is expected to unveil new
11 models, Apple analyst Ming-Chi Kuo has published a new report on what you can expect from the latest handsets, including a lack of support for
input. The phones also won't be able to switch to USB-C, according to Kuo's report, a copy of which was obtained by 9to5Mac.
Apple on Tuesday is expected to unveil three new phone models, replacing the iPhone XS, XS Max and XR with the rumored iPhone 11, 11 Max/11 Pro and 11R. Other products and services are also expected to make their debut.
The possibility that the 2019 iPhone would support the Apple Pencil was floated this summer by a bank's research arm, but that's not the case, Kuo wrote. Introduced in 2015, the Apple Pencil is the tech giant's pressure-sensitive tool for creative professionals and can be used for precision drawing, writing, drafting, annotating and editing photos.

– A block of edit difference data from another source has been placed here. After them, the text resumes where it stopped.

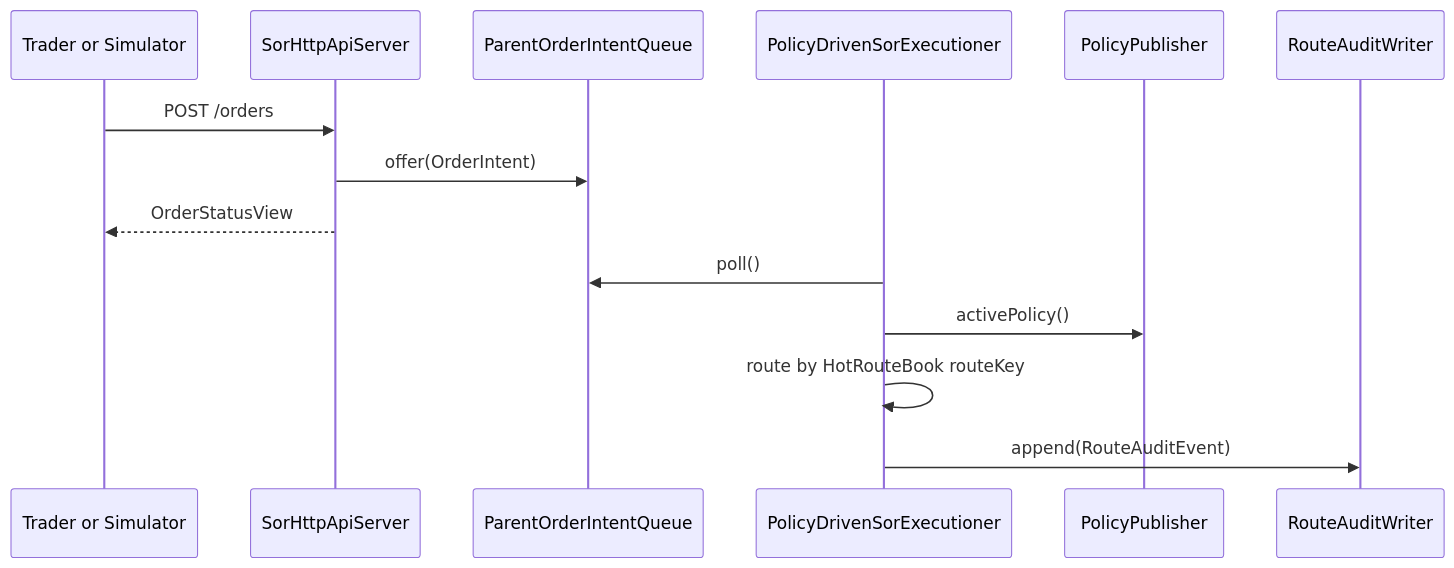
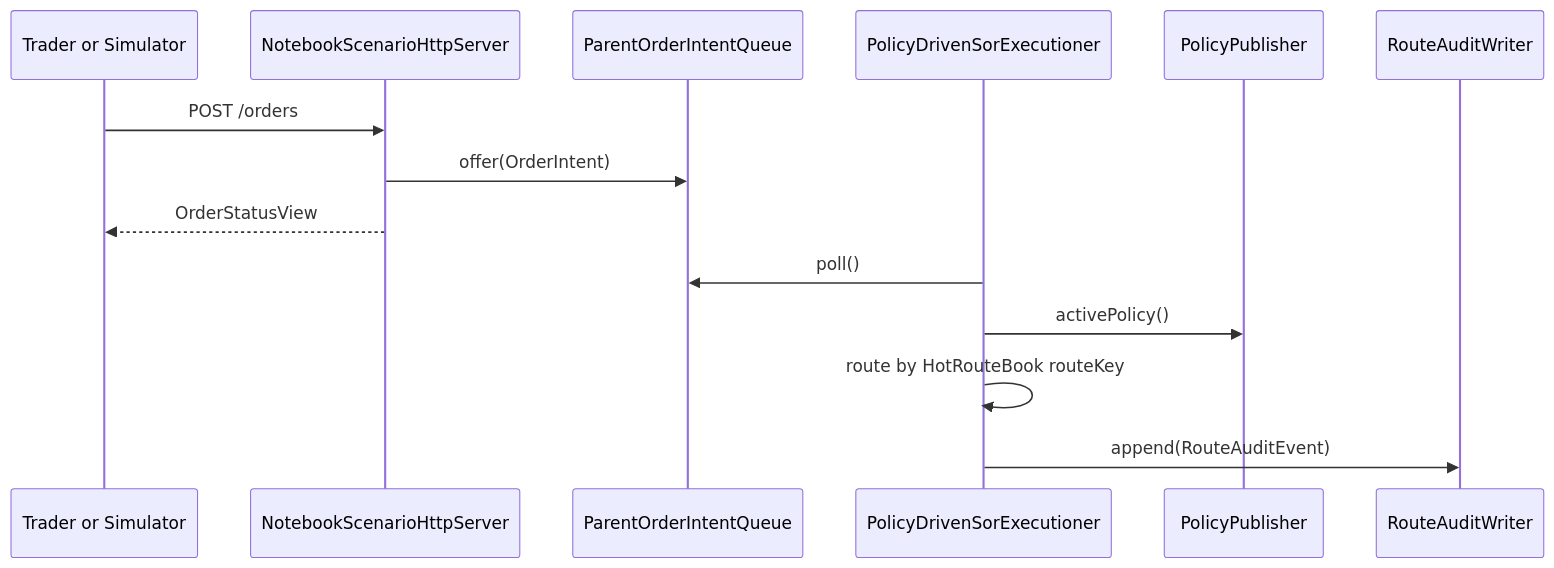
Before and after one commit to rueishi/adaptive-quantum-sor: the first of 8 diagrams in adaptive_quantum_sor_spec_v1.md, drawn with Mermaid. The commit also changed other lines of this file and 991 other files, not shown here.

````diff
--- a/adaptive_quantum_sor_spec_v1.md
+++ b/adaptive_quantum_sor_spec_v1.md
@@ -3166,17 +3166,17 @@
 ```mermaid
 sequenceDiagram
     participant User as Trader or Simulator
-    participant API as SorHttpApiServer
+    participant API as NotebookScenarioHttpServer
     participant Queue as ParentOrderIntentQueue
     participant SOR as PolicyDrivenSorExecutioner
     participant Policy as PolicyPublisher
     participant Audit as RouteAuditWriter
 
     User->>API: POST /orders
     API->>Queue: offer(OrderIntent)
     API-->>User: OrderStatusView
     SOR->>Queue: poll()
     SOR->>Policy: activePolicy()
     SOR->>SOR: route by HotRouteBook routeKey
     SOR->>Audit: append(RouteAuditEvent)
 ```
````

Something else you won't see, according to Kuo, is support for bilateral charging he had suggested earlier this year would be in the new iPhone. The feature, which would have allowed you to use your iPhone's battery to share some power with other iPhones or the new AirPods with the wireless charging case, was scrapped earlier this year because the "charging efficiency may not meet Apple's requirements," Kuo wrote.
Kuo wrote that the 5.8-inch and 6.5-inch iPhones will feature an 18W USB-C power adapter, while the 6.1-inch

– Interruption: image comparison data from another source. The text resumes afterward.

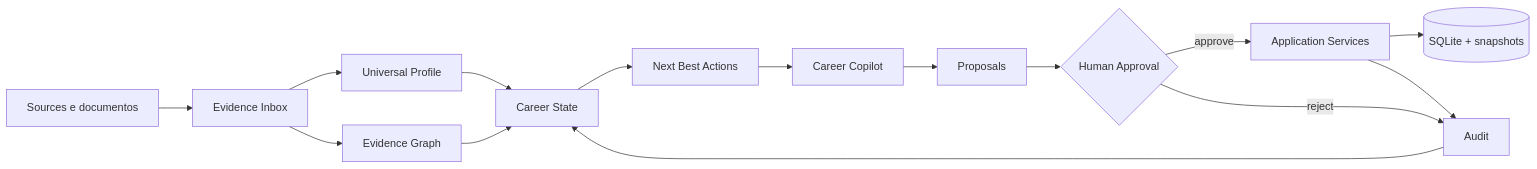
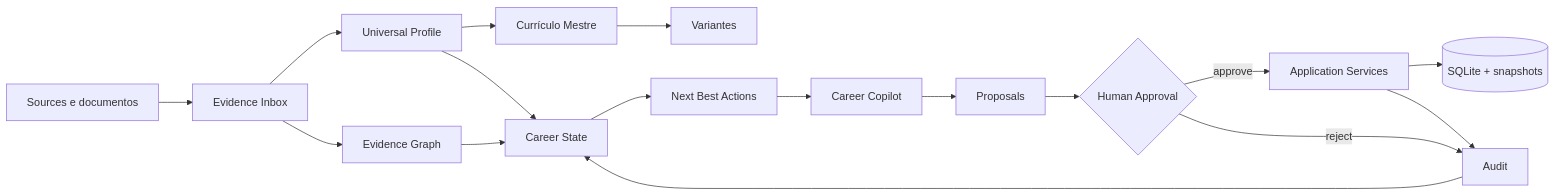
Before and after one commit to Soturine/SotuHire: the first of 2 diagrams in README.md, drawn with Mermaid. The commit also changed other lines of this file and 141 other files, not shown here.

````diff
--- a/README.md
+++ b/README.md
@@ -80,17 +99,19 @@
 ```mermaid
 flowchart LR
   S[Sources e documentos] --> I[Evidence Inbox]
   I --> P[Universal Profile]
   I --> G[Evidence Graph]
+  P --> M[Currículo Mestre]
+  M --> V[Variantes]
   P --> C[Career State]
   G --> C
   C --> N[Next Best Actions]
   N --> O[Career Copilot]
   O --> Q[Proposals]
   Q --> H{Human Approval}
   H -->|approve| A[Application Services]
   H -->|reject| U[Audit]
   A --> D[(SQLite + snapshots)]
   A --> U
   U --> C
 ```
````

will sport a 5W USB-A charger.
The new models will come in new colors, but that's not going to buoy iPhone sales, Kuo said. The analyst predicts iPhone 11 shipments will decline by 5% to 10% year-over-year due to "a lack of innovative selling points."

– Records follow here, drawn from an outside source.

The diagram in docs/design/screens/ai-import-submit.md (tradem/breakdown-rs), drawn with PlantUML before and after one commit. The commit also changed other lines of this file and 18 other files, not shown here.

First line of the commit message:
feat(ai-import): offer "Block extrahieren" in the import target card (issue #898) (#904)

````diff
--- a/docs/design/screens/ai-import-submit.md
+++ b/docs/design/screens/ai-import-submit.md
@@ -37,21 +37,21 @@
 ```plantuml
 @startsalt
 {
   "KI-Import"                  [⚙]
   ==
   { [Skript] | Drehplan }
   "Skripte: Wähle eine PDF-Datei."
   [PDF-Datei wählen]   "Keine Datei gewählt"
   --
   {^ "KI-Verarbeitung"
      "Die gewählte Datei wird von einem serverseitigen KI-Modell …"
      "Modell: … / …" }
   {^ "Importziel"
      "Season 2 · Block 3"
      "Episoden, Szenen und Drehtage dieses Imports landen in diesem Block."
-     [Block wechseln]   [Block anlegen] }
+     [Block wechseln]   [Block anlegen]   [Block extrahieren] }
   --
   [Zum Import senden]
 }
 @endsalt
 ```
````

Kuo isn't alone in his belief that sales will suffer. Analysts have speculated that the unreleased iPhone 11 will be a disappointment and not attract the buyers Apple is hoping for.
Apple didn't immediately respond to a request for comment.
CNET will have a livestream before, during and after the keynote presentation, out of our New York office. Join Senior Editor Bridget Carey, Senior Editor Iyaz Akhtar and Editor at Large Jeff Bakalar at 9 a.m. PT before the event to hear their insightful hopes for Apple Day 2019.